• WHAT IS REQUIRED
Within the listing, each line that has the string "JSONException" should be copied.

[Start of Attachment]

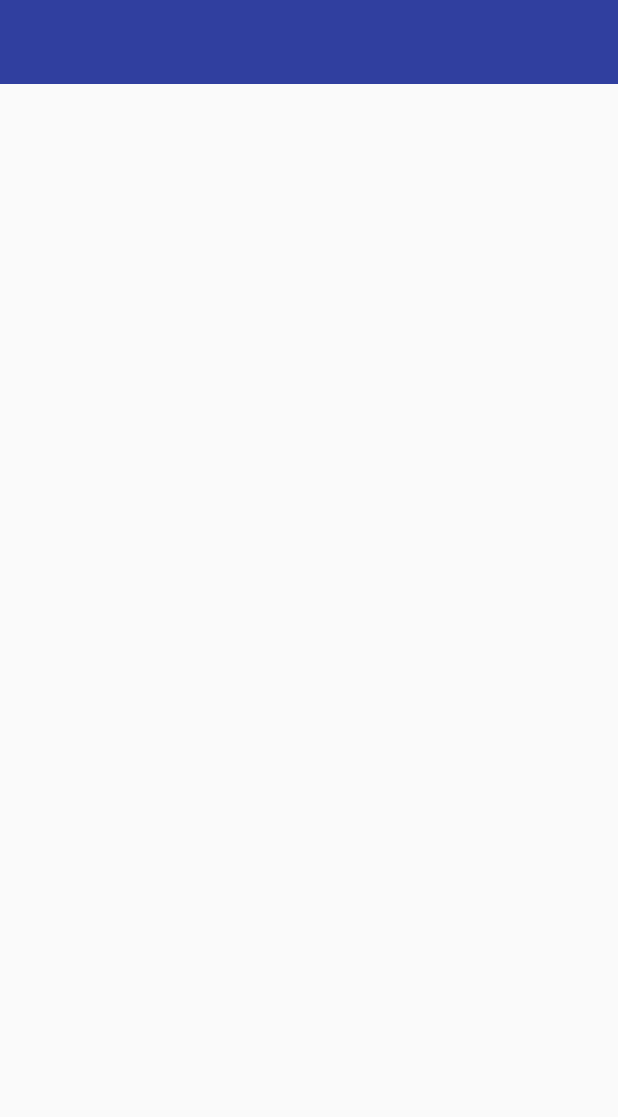
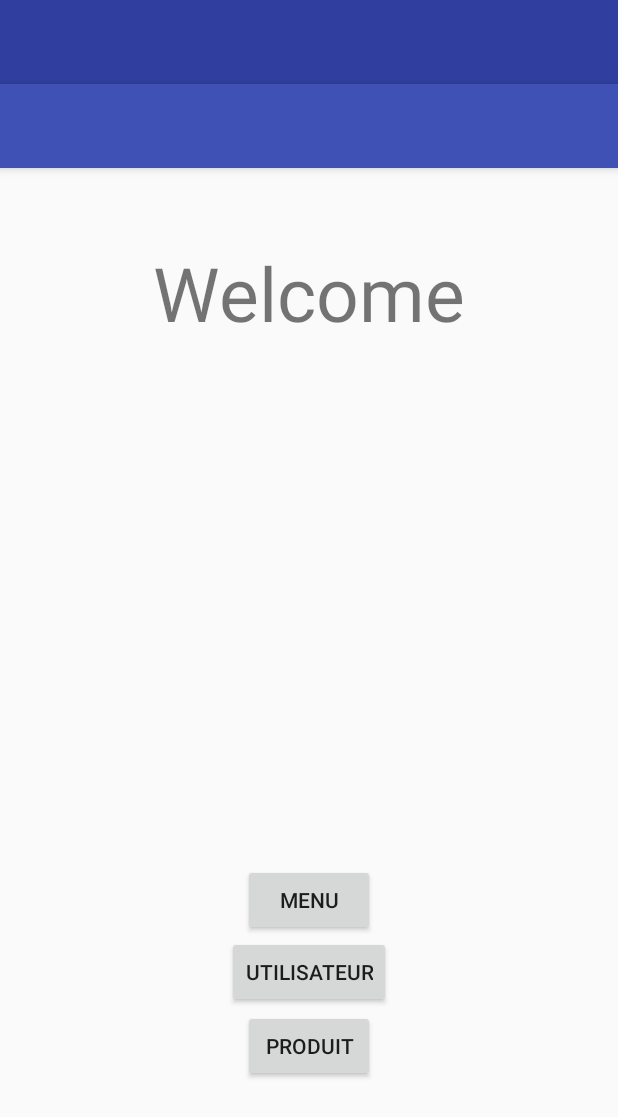
Before and after one commit to marwensaid/TPAndroidSaidiJimy, an Android app: the layout activity_toolbar.xml on its own in the app's theme, with its tools: preview values and no code run, on a phone screen of 412 x 824 dp. Shown: the top 1117 px of the screen. Run offline under Robolectric (Android 15) with nearby library versions, the phone set to English and light mode, and no system bars.

Commit message:
feat(Android-App) impl toolbar component view in layout--MS

```diff
--- a/app/src/main/java/com/example/jimyzak/myapplication/ToolbarNav.java
+++ b/app/src/main/java/com/example/jimyzak/myapplication/ToolbarNavActivity.java
@@ -14,7 +14,7 @@ import android.widget.Toolbar;
 /**
  * Created by marwen on 20/12/15.
  */
-public class ToolbarNav extends AppCompatActivity implements NavigationView.OnNavigationItemSelectedListener {
+public class ToolbarNavActivity extends AppCompatActivity implements NavigationView.OnNavigationItemSelectedListener {
     private TextView textNomValue;
     private Button buttonAffichagePersonne;
     private Button buttonAffichageProduits;
@@ -34,24 +34,24 @@ public class ToolbarNav extends AppCompatActivity implements NavigationView.OnNa
         navigationView.setNavigationItemSelectedListener(this);
 
         Personne personne = (Personne) getIntent().getSerializableExtra("nom_prenom");
-        this.textNomValue =  (TextView)(this.findViewById(R.id.textViewHomeName));
+        this.textNomValue =  (TextView)(this.findViewById(R.id.textViewTitleHome));
         this.textNomValue.setText(personne.getPrenom() + " " + personne.getNom());
 
-        this.buttonAffichagePersonne = (Button)findViewById(R.id.bUtil);
+        this.buttonAffichagePersonne = (Button)findViewById(R.id.buttonAffichageUtilisateurView);
         this.buttonAffichagePersonne.setOnClickListener(new View.OnClickListener() {
 
             @Override
             public void onClick(View v) {
-                startActivity(new Intent(ToolbarNav.this, ListeDesCompteUser.class));
+                startActivity(new Intent(ToolbarNavActivity.this, ListeDesCompteUser.class));
             }
         });
 
-        this.buttonAffichageProduits = (Button)findViewById(R.id.bProd);
+        this.buttonAffichageProduits = (Button)findViewById(R.id.buttonAffichageProduitView);
         this.buttonAffichageProduits.setOnClickListener(new View.OnClickListener() {
 
             @Override
             public void onClick(View v) {
-                startActivity(new Intent(ToolbarNav.this, ListProduit.class));
+                startActivity(new Intent(ToolbarNavActivity.this, ListProduit.class));
             }
         });
 
@@ -60,7 +60,7 @@ public class ToolbarNav extends AppCompatActivity implements NavigationView.OnNa
 
             @Override
             public void onClick(View v) {
-                startActivity(new Intent(ToolbarNav.this, MenuActivity.class));
+                startActivity(new Intent(ToolbarNavActivity.this, MenuActivity.class));
             }
         });
     }
--- a/app/src/main/res/layout/applicationNavigationbarToolbar.xml
+++ b/app/src/main/res/layout/applicationNavigationbarToolbar.xml
@@ -1,6 +1,78 @@
 <?xml version="1.0" encoding="utf-8"?>
-<LinearLayout xmlns:android="http://schemas.android.com/apk/res/android"
-    android:orientation="vertical" android:layout_width="match_parent"
-    android:layout_height="match_parent">
+<android.support.design.widget.CoordinatorLayout
+    xmlns:android="http://schemas.android.com/apk/res/android"
+    xmlns:app="http://schemas.android.com/apk/res-auto"
+    xmlns:tools="http://schemas.android.com/tools" android:layout_width="match_parent"
+    android:layout_height="match_parent" android:fitsSystemWindows="true"
+    tools:context="com.example.jimyzak.myapplication.ToolbarNavActivity">
 
-</LinearLayout>
+    <android.support.design.widget.AppBarLayout android:layout_height="wrap_content"
+        android:layout_width="match_parent" android:theme="@style/AppTheme.AppBarOverlay">
+
+        <android.support.v7.widget.Toolbar android:id="@+id/toolbar"
+            android:layout_width="match_parent" android:layout_height="?attr/actionBarSize"
+            android:background="?attr/colorPrimary" app:popupTheme="@style/AppTheme.PopupOverlay" />
+
+    </android.support.design.widget.AppBarLayout>
+
+
+    <RelativeLayout xmlns:android="http://schemas.android.com/apk/res/android"
+        xmlns:tools="http://schemas.android.com/tools"
+        xmlns:app="http://schemas.android.com/apk/res-auto" android:layout_width="match_parent"
+        android:layout_height="match_parent" android:paddingLeft="@dimen/activity_horizontal_margin"
+        android:paddingRight="@dimen/activity_horizontal_margin"
+        android:paddingTop="@dimen/activity_vertical_margin"
+        android:paddingBottom="@dimen/activity_vertical_margin"
+        app:layout_behavior="@string/appbar_scrolling_view_behavior"
+        tools:context="com.example.jimyzak.myapplication.ToolbarNavActivity">
+
+        <TextView
+            android:layout_width="wrap_content"
+            android:layout_height="wrap_content"
+            android:text="Welcome"
+            android:id="@+id/textViewMessageWelcome"
+            android:layout_marginTop="33dp"
+            android:layout_alignParentTop="true"
+            android:layout_centerHorizontal="true"
+            android:textSize="50dp" />
+
+        <TextView
+            android:layout_width="wrap_content"
+            android:layout_height="wrap_content"
+            android:id="@+id/textViewTitleHome"
+            android:layout_below="@+id/textViewMessageWelcome"
+            android:layout_centerHorizontal="true"
+            android:layout_marginTop="44dp" />
+
+        <Button
+            android:layout_width="wrap_content"
+            android:layout_height="wrap_content"
+            android:text="Utilisateur"
+            android:id="@+id/buttonAffichageUtilisateurView"
+            android:layout_marginBottom="136dp"
+            android:layout_alignParentBottom="true"
+            android:layout_centerHorizontal="true"
+            android:textColor="@color/abc_primary_text_material_light" />
+
+        <Button
+            android:layout_width="wrap_content"
+            android:layout_height="wrap_content"
+            android:text="Produit"
+            android:id="@+id/buttonAffichageProduitView"
+            android:textColor="@color/abc_primary_text_material_light"
+            android:layout_alignTop="@+id/buttonAffichageUtilisateurView"
+            android:layout_centerHorizontal="true"
+            android:layout_marginTop="49dp" />
+
+        <Button
+            android:layout_width="wrap_content"
+            android:layout_height="wrap_content"
+            android:text="Menu"
+            android:id="@+id/bMenu"
+            android:layout_above="@+id/buttonAffichageUtilisateurView"
+            android:layout_centerHorizontal="true" />
+    </RelativeLayout>
+
+
+
+</android.support.design.widget.CoordinatorLayout>
--- a/app/src/main/res/menu/activityMenuToolbarNavigation.xml
+++ b/app/src/main/res/menu/activityMenuToolbarNavigation.xml
@@ -1,4 +1,20 @@
 <?xml version="1.0" encoding="utf-8"?>
 <menu xmlns:android="http://schemas.android.com/apk/res/android">
 
+    <group android:checkableBehavior="single">
+        <item android:id="@+id/nav_camara" android:icon="@android:drawable/ic_menu_camera"
+            android:title="Menu" />
+        <item android:id="@+id/nav_gallery" android:icon="@android:drawable/ic_menu_gallery"
+            android:title="Produits" />
+    </group>
+
+    <item android:title="Administration">
+        <menu>
+            <item android:id="@+id/nav_slideshow" android:icon="@android:drawable/ic_menu_slideshow"
+                android:title="Utilisateurs" />
+            <item android:id="@+id/nav_send" android:icon="@android:drawable/ic_menu_send"
+                android:title="Se déconnecter" />
+        </menu>
+    </item>
+
 </menu>
```
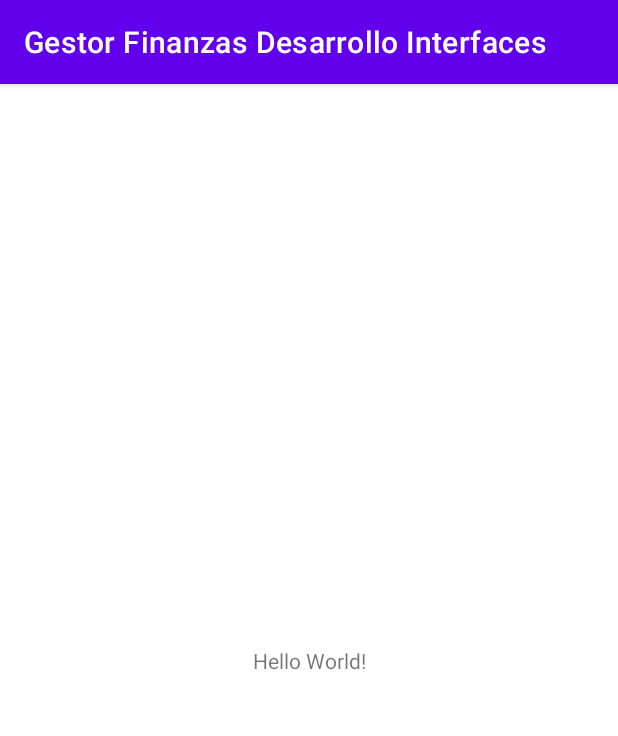
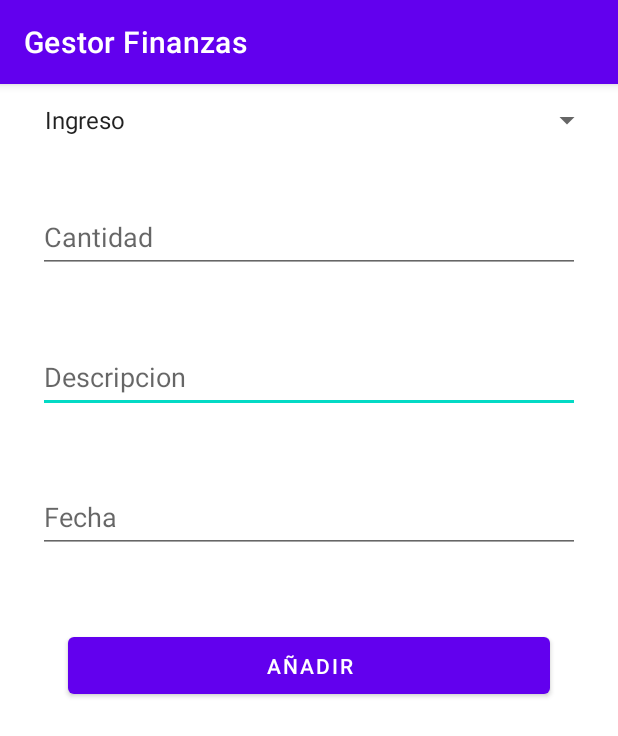
Before and after one commit to mprietop/Gestor-Finanzas-Desarrollo-Interfaces, an Android app: the screen it shows after launch (MainActivity before the commit, TransactionScreen after it), on a phone screen of 412 x 824 dp. Shown: the top 736 px of the screen. Run offline under Robolectric (Android 15) with nearby library versions, the phone set to English and light mode, and no system bars; our stand-ins replace Volley.

Commit message:
Pantalla de agregar transacciones hecha

```diff
--- a/App/app/src/main/java/com/afundacion/gestorfinanzasdesarrollointerfaces/Launcher/Launcher.java
+++ b/App/app/src/main/java/com/afundacion/gestorfinanzasdesarrollointerfaces/Launcher/Launcher.java
@@ -6,6 +6,7 @@ import android.os.Bundle;
 import androidx.appcompat.app.AppCompatActivity;
 
 import com.afundacion.gestorfinanzasdesarrollointerfaces.MainActivity;
+import com.afundacion.gestorfinanzasdesarrollointerfaces.Screens.TransactionScreen;
 
 
 public class Launcher extends AppCompatActivity {
@@ -13,7 +14,7 @@ public class Launcher extends AppCompatActivity {
     @Override
     protected void onCreate(Bundle savedInstanceState) {
         super.onCreate(savedInstanceState);
-        Intent intent = new Intent(Launcher.this, MainActivity.class);
+        Intent intent = new Intent(Launcher.this, TransactionScreen.class);
         startActivity(intent);
     }
 }
--- /dev/null
+++ b/App/app/src/main/java/com/afundacion/gestorfinanzasdesarrollointerfaces/Screens/TransactionScreen.java
@@ -0,0 +1,102 @@
+package com.afundacion.gestorfinanzasdesarrollointerfaces.Screens;
+
+import androidx.appcompat.app.AppCompatActivity;
+
+import android.content.Context;
+import android.content.SharedPreferences;
+import android.os.Bundle;
+import android.view.View;
+import android.widget.AdapterView;
+import android.widget.ArrayAdapter;
+import android.widget.Button;
+import android.widget.EditText;
+import android.widget.Spinner;
+import android.widget.Toast;
+
+import android.os.Bundle;
+
+import com.afundacion.gestorfinanzasdesarrollointerfaces.R;
+import com.android.volley.Request;
+import com.android.volley.RequestQueue;
+import com.android.volley.Response;
+import com.android.volley.VolleyError;
+import com.android.volley.toolbox.JsonObjectRequest;
+import com.android.volley.toolbox.Volley;
+
+import org.json.JSONException;
+import org.json.JSONObject;
+
+public class TransactionScreen extends AppCompatActivity {
+private EditText fecha;
+private EditText descripción;
+private EditText cantidad;
+private Button submitButton ;
+private Spinner spinner;
+private RequestQueue requestQueue;
+private Context context = this;
+
+
+    @Override
+    protected void onCreate(Bundle savedInstanceState) {
+        super.onCreate(savedInstanceState);
+        setContentView(R.layout.activity_transaction_screen);
+        Spinner spinnertransaction=findViewById(R.id.spinner_transaction);
+        ArrayAdapter<CharSequence>adapter=ArrayAdapter.createFromResource(this, R.array.transaction, android.R.layout.simple_spinner_item);
+        adapter.setDropDownViewResource(android.R.layout.simple_spinner_item);
+        spinnertransaction.setAdapter(adapter);
+        submitButton = findViewById(R.id.submit);
+        descripción = findViewById(R.id.Descripcion);
+        cantidad = findViewById(R.id.Cantidad);
+        fecha = findViewById(R.id.Fecha);
+        spinner = findViewById(R.id.spinner_transaction);
+
+        submitButton.setOnClickListener(new View.OnClickListener() {
+            @Override
+            public void onClick(View view) {
+                Toast.makeText(context, "Nueva transacción añadida", Toast.LENGTH_SHORT).show();
+                newtransaction();
+            }
+        });
+
+        requestQueue= Volley.newRequestQueue(this);
+    }
+    private void newtransaction(){
+        JSONObject requestBody = new JSONObject();
+        //SharedPreferences prefs =getSharedPreferences("user", Context.MODE_PRIVATE);
+        try {
+          //  requestBody.put("userId",prefs.getString("userId",null));
+            requestBody.put("amount", cantidad.getText().toString());
+            requestBody.put("description", descripción.getText().toString());
+            requestBody.put("date", fecha.getText().toString());
+            requestBody.put("type", spinner.getSelectedItem().toString());
+        }catch (JSONException e){
+            throw new RuntimeException(e);
+        }
+        JsonObjectRequest request = new JsonObjectRequest(
+                Request.Method.POST,
+                "https://63c7b7205c0760f69abc6591.mockapi.io/api/" + "/transactions",
+                requestBody,
+                new Response.Listener<JSONObject>() {
+                    @Override
+                    public void onResponse(JSONObject response) {
+                        Toast.makeText(context, "Transacción creada con éxito", Toast.LENGTH_SHORT).show();
+                        finish();
+                    }
+                },
+                new Response.ErrorListener() {
+                    @Override
+                    public void onErrorResponse(VolleyError error) {
+                        if (error.networkResponse == null) {
+                            Toast.makeText(context, "Sin conexión", Toast.LENGTH_LONG).show();
+                        } else {
+                            int serverCode = error.networkResponse.statusCode;
+                            Toast.makeText(context, "Código de respuesta "+serverCode, Toast.LENGTH_LONG).show();
+
+                        }
+
+                    }
+                }
+        );
+        this.requestQueue.add(request);
+    }
+}
--- /dev/null
+++ b/App/app/src/main/res/layout/activity_transaction_screen.xml
@@ -0,0 +1,82 @@
+<?xml version="1.0" encoding="utf-8"?>
+<androidx.constraintlayout.widget.ConstraintLayout xmlns:android="http://schemas.android.com/apk/res/android"
+    xmlns:app="http://schemas.android.com/apk/res-auto"
+    xmlns:tools="http://schemas.android.com/tools"
+    android:layout_width="match_parent"
+    android:layout_height="match_parent"
+    tools:context=".Screens.TransactionScreen"
+    tools:ignore="MissingConstraints">
+
+    <Button
+        android:id="@+id/submit"
+        android:layout_width="0dp"
+        android:layout_height="50dp"
+        android:layout_marginTop="50dp"
+        android:layout_marginStart="45dp"
+        android:layout_marginEnd="45dp"
+        android:text="Añadir"
+        app:layout_constraintEnd_toEndOf="parent"
+        app:layout_constraintHorizontal_bias="0.5"
+        app:layout_constraintStart_toStartOf="parent"
+        app:layout_constraintTop_toBottomOf="@+id/Fecha" />
+
+    <Spinner
+        android:id="@+id/spinner_transaction"
+        android:layout_width="0dp"
+        android:layout_height="48dp"
+        android:layout_marginEnd="10dp"
+        android:layout_marginStart="22dp"
+        android:contentDescription="@string/appbar_scrolling_view_behavior"
+        android:minHeight="48dp"
+        android:spinnerMode="dropdown"
+        app:layout_constraintEnd_toEndOf="parent"
+        app:layout_constraintHorizontal_bias="0.5"
+        app:layout_constraintStart_toStartOf="parent"
+        app:layout_constraintTop_toTopOf="parent" />
+
+    <EditText
+        android:id="@+id/Descripcion"
+        android:layout_width="0dp"
+        android:layout_height="48dp"
+        android:layout_marginStart="25dp"
+        android:layout_marginTop="45dp"
+        android:layout_marginEnd="25dp"
+        android:hint="Descripcion"
+        android:inputType="text"
+        android:maxLength="50"
+        app:layout_constraintEnd_toEndOf="parent"
+        app:layout_constraintHorizontal_bias="0.5"
+        app:layout_constraintStart_toStartOf="parent"
+        app:layout_constraintTop_toBottomOf="@+id/Cantidad"
+        tools:ignore="DuplicateSpeakableTextCheck" />
+
+    <EditText
+        android:id="@+id/Cantidad"
+        android:layout_width="0dp"
+        android:layout_height="48dp"
+        android:layout_marginStart="25dp"
+        android:layout_marginTop="30dp"
+        android:layout_marginEnd="25dp"
+        android:hint="Cantidad"
+        android:maxLength="11"
+        android:inputType="numberDecimal"
+        app:layout_constraintEnd_toEndOf="parent"
+        app:layout_constraintStart_toStartOf="parent"
+        app:layout_constraintTop_toBottomOf="@+id/spinner_transaction" />
+
+    <EditText
+        android:id="@+id/Fecha"
+        android:layout_width="0dp"
+        android:layout_height="48dp"
+        android:layout_marginStart="25dp"
+        android:layout_marginEnd="25dp"
+        android:layout_marginTop="45dp"
+        android:maxLength="10"
+        android:hint="Fecha"
+        android:inputType="date"
+        app:layout_constraintEnd_toEndOf="parent"
+        app:layout_constraintHorizontal_bias="0.5"
+        app:layout_constraintStart_toStartOf="parent"
+        app:layout_constraintTop_toBottomOf="@+id/Descripcion" />
+
+</androidx.constraintlayout.widget.ConstraintLayout>
--- a/App/app/src/main/res/values/strings.xml
+++ b/App/app/src/main/res/values/strings.xml
@@ -1,3 +1,7 @@
 <resources>
-    <string name="app_name">Gestor Finanzas Desarrollo Interfaces</string>
+    <string name="app_name">Gestor Finanzas</string>
+    <string-array name="transaction">
+        <item>Ingreso</item>
+        <item>Gasto</item>
+    </string-array>
 </resources>
--- a/App/build.gradle
+++ b/App/build.gradle
@@ -1,5 +1,5 @@
 // Top-level build file where you can add configuration options common to all sub-projects/modules.
 plugins {
-    id 'com.android.application' version '7.3.0' apply false
-    id 'com.android.library' version '7.3.0' apply false
+    id 'com.android.application' version '7.3.1' apply false
+    id 'com.android.library' version '7.3.1' apply false
 }
```
Also changed, not shown: App/app/src/main/AndroidManifest.xml (+17 -3 lines), App/app/src/main/java/com/afundacion/gestorfinanzasdesarrollointerfaces/Screens/StartScreen.java (added, +16 -0 lines), App/app/src/main/res/layout/activity_start_screen.xml (added, +16 -0 lines).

[End of Attachment]

• SOLUTION TO THE PROBLEM
+import org.json.JSONException;
+        }catch (JSONException e){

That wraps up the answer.